I love to people watch! I could spend hours roaming the mall, the streets of cities, watching documentaries on television.
There’s so many questions to ask! So much to learn!
I get story ideas from practically anywhere. The more I learn, the more ideas I come up with.
The more ideas I generate, the more stories I write.
6. Voracious Appetite —
For reading! Get your minds out of the gutter!
I’m all over the board when it comes to reading topics. Sure, I have my favorites (Science Fiction,) but whenever something strikes my fancy I run off to research it.
I recently finished the Red Rising series by Pierce Brown (and am jealous!)
I get an education by reading. Not just in receiving information, but in examples of how others write. A horribly written book is going to teach me as much if not more than a book of literary genius.
Grasp of Language —
This is another natural ability of mine. It’s probably connected to my Inner Ear. English classes were always a breeze for me in school. (It was Algebra that was the mystery.)
Having a native comprehension isn’t the be all and end all, however. Ask my editor about dangling participles… I dare ya.
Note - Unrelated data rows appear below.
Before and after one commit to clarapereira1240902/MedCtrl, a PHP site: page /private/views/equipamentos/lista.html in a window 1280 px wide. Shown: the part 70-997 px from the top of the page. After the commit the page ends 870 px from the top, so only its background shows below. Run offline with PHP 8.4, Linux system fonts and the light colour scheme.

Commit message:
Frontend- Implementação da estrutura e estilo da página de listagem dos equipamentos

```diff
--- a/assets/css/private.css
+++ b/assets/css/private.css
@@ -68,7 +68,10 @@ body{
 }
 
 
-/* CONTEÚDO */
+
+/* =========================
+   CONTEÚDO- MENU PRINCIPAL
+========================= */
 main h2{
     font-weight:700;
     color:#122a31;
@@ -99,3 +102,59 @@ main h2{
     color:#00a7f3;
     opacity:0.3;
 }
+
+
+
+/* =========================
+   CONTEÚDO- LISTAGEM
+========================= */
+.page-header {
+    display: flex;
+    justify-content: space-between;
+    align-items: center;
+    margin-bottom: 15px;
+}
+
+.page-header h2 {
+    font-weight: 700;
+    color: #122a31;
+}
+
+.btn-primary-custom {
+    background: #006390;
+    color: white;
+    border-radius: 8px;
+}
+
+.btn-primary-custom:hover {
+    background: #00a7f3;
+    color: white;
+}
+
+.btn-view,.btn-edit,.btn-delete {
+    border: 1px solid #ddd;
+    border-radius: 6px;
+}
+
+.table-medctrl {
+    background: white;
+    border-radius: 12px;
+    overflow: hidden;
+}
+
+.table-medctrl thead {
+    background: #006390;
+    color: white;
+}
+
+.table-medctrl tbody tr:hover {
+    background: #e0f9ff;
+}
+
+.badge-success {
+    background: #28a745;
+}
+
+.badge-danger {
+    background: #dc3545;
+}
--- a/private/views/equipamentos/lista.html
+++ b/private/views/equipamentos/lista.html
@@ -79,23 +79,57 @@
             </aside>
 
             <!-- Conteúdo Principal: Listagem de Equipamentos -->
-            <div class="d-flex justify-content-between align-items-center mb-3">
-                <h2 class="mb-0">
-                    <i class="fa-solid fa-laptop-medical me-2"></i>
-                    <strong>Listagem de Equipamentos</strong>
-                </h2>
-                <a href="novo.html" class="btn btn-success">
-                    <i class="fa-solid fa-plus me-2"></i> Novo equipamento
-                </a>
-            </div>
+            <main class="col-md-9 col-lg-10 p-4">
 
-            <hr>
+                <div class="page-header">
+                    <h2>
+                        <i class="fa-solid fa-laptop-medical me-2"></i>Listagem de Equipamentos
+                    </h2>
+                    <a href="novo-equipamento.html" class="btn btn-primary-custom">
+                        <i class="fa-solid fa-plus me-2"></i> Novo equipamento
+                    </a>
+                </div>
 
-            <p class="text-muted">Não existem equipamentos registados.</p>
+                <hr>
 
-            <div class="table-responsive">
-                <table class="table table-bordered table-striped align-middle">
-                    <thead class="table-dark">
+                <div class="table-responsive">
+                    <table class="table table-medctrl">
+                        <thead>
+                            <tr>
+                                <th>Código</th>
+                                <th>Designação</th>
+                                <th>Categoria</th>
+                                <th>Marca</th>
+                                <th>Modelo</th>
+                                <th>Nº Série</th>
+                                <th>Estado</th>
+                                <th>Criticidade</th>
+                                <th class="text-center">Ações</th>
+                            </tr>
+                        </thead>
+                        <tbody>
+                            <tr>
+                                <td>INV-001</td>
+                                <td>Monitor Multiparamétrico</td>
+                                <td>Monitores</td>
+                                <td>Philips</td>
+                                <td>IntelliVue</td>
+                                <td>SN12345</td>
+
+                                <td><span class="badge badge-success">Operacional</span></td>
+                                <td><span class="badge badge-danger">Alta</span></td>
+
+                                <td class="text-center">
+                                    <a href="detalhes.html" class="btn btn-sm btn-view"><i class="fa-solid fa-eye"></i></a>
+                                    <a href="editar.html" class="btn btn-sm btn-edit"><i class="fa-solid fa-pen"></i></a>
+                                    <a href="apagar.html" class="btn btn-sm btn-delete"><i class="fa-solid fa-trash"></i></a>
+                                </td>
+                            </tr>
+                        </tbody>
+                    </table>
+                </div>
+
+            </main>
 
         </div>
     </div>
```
8. Enjoyment —
This is, by far, the most important strength I have when it comes to writing. I love doing it!
Some years have been busy, busy, busy. Deadlines looming, books to complete, manuscripts to edit. All the work is rarely stressful.
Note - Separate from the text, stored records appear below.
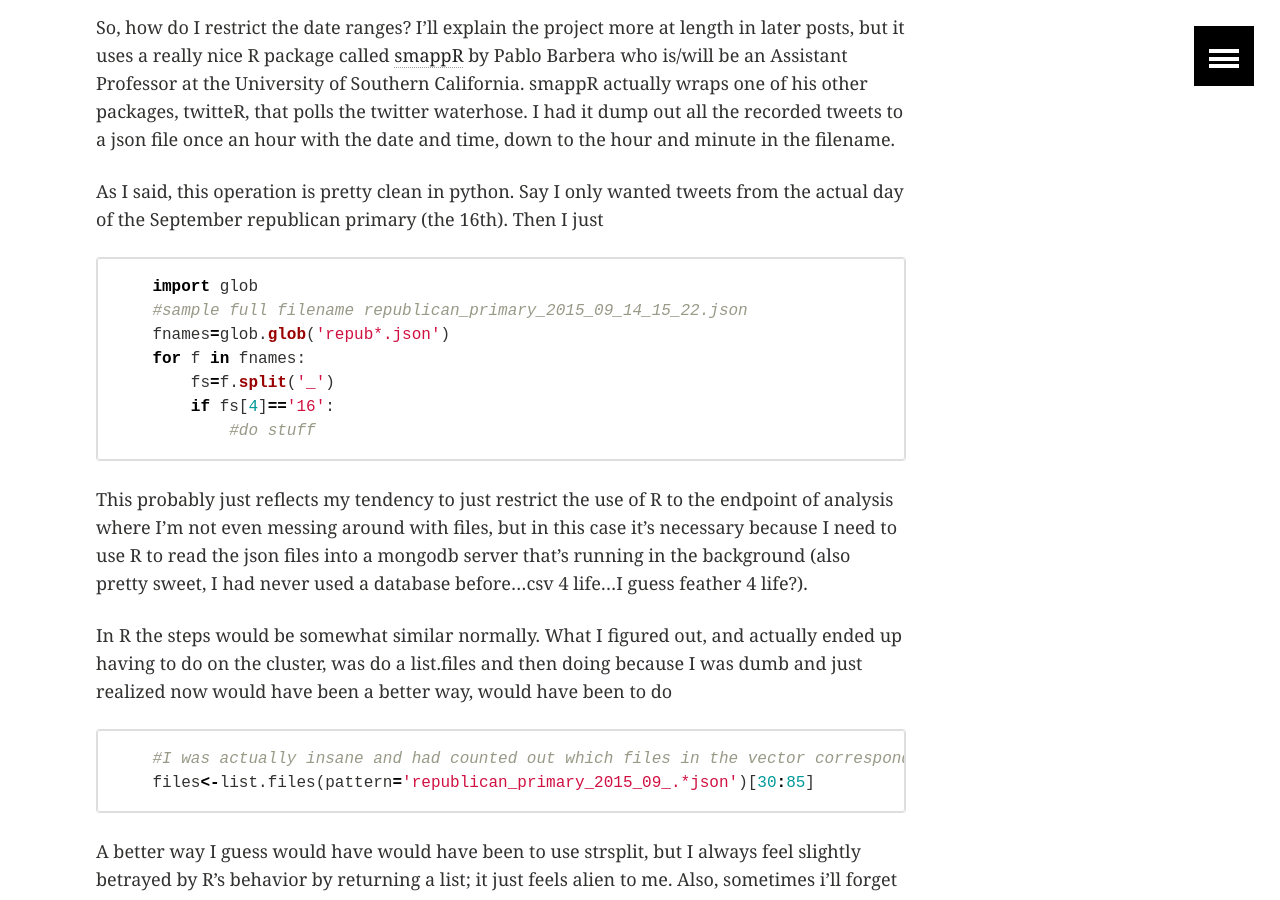
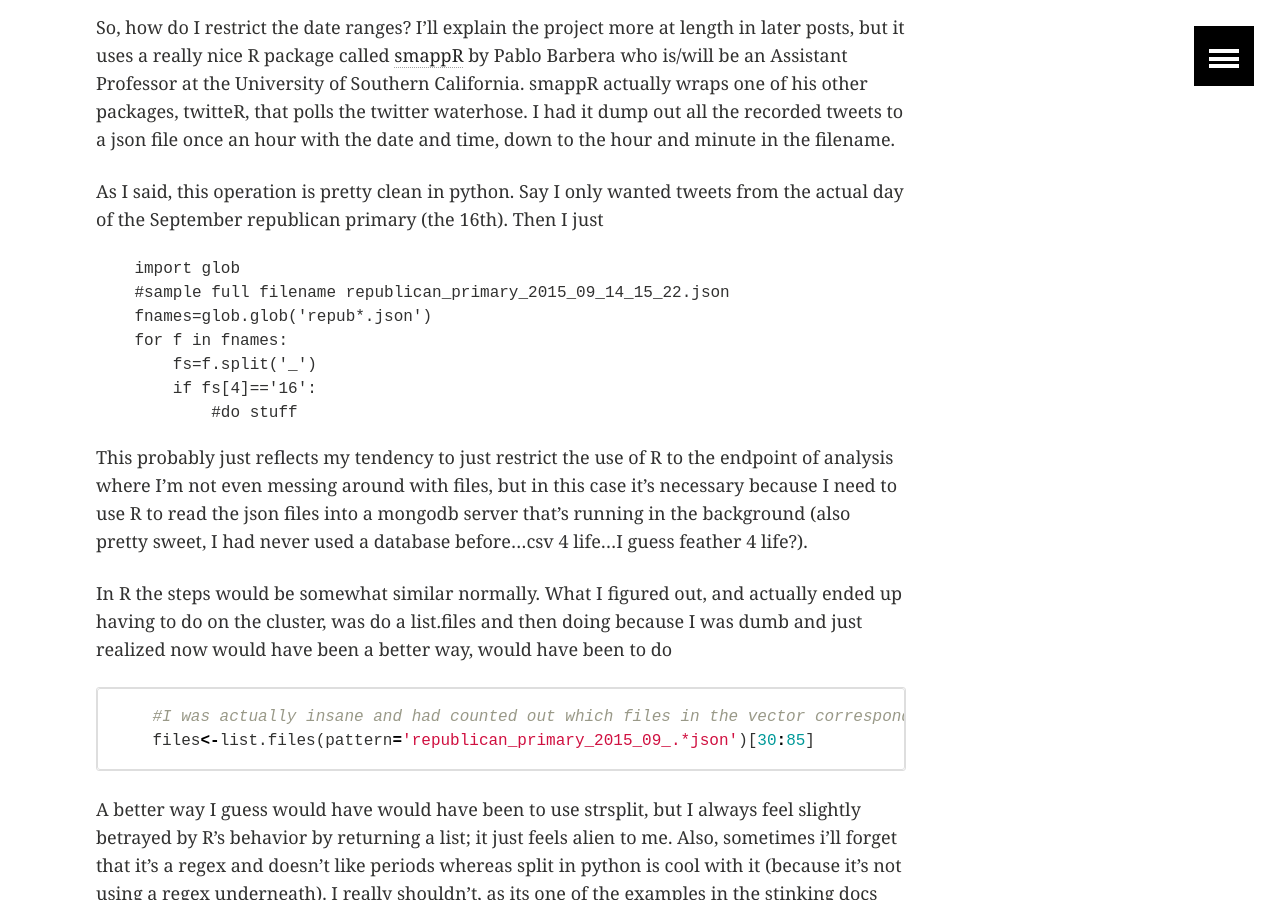
Before and after one commit to thomas-keller/thomas-keller.github.io, a Jekyll site: the page built from _posts/2016-4-13-dirdf-cool-tool-splitting-files-to-data-frames.md, in a window 1280 px wide and 900 px high, scrolled down 559 px. Built offline with Jekyll 4.4.1, drawn with Linux system fonts in a browser that asks for light colours; comment, search, counter and statistics services are not loaded.

Commit message:
sad attempt at explaining dirdf

````diff
--- a/_posts/2016-4-13-dirdf-cool-tool-splitting-files-to-data-frames.md
+++ b/_posts/2016-4-13-dirdf-cool-tool-splitting-files-to-data-frames.md
@@ -13,7 +13,7 @@ This is something of a short precurser post to a series of longer analyses where
 So, how do I restrict the date ranges? I'll explain the project more at length in later posts, but it uses a really nice R package called [smappR](https://github.com/SMAPPNYU/smappR/) by Pablo Barbera who is/will be an Assistant Professor at the University of Southern California. smappR actually wraps one of his other packages, twitteR, that polls the twitter waterhose. I had it dump out all the recorded tweets to a json file once an hour with the date and time, down to the hour and minute in the filename.
 
 As I said, this operation is pretty clean in python. Say I only wanted tweets from the actual day of the September republican primary (the 16th). Then I just
-```python
+```Python
     import glob
     #sample full filename republican_primary_2015_09_14_15_22.json
     fnames=glob.glob('repub*.json')
````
I have a blast!
I would love to do this for a living!
If you don’t enjoy what you do, don’t do it!
What about you? If you’re a writer, can you list eight writing strengths of your own? How do they differ from mine?
And if you’re a reader, what strengths to you see in your favorite writers’ books? Can you speculate (or just give the authors an ego-boost!) by sharing your opinions?
We love to hear from you!
A fan-geek and internet junkie, D Jordan Redhawk is an award winning writer of lesbian romance, writing in multiple genres. She highlights the outsider and reveals that we are not all that different from one another. Her books are published by Bella Books. You can reach Redhawk through her website, Facebook, or become a Patron!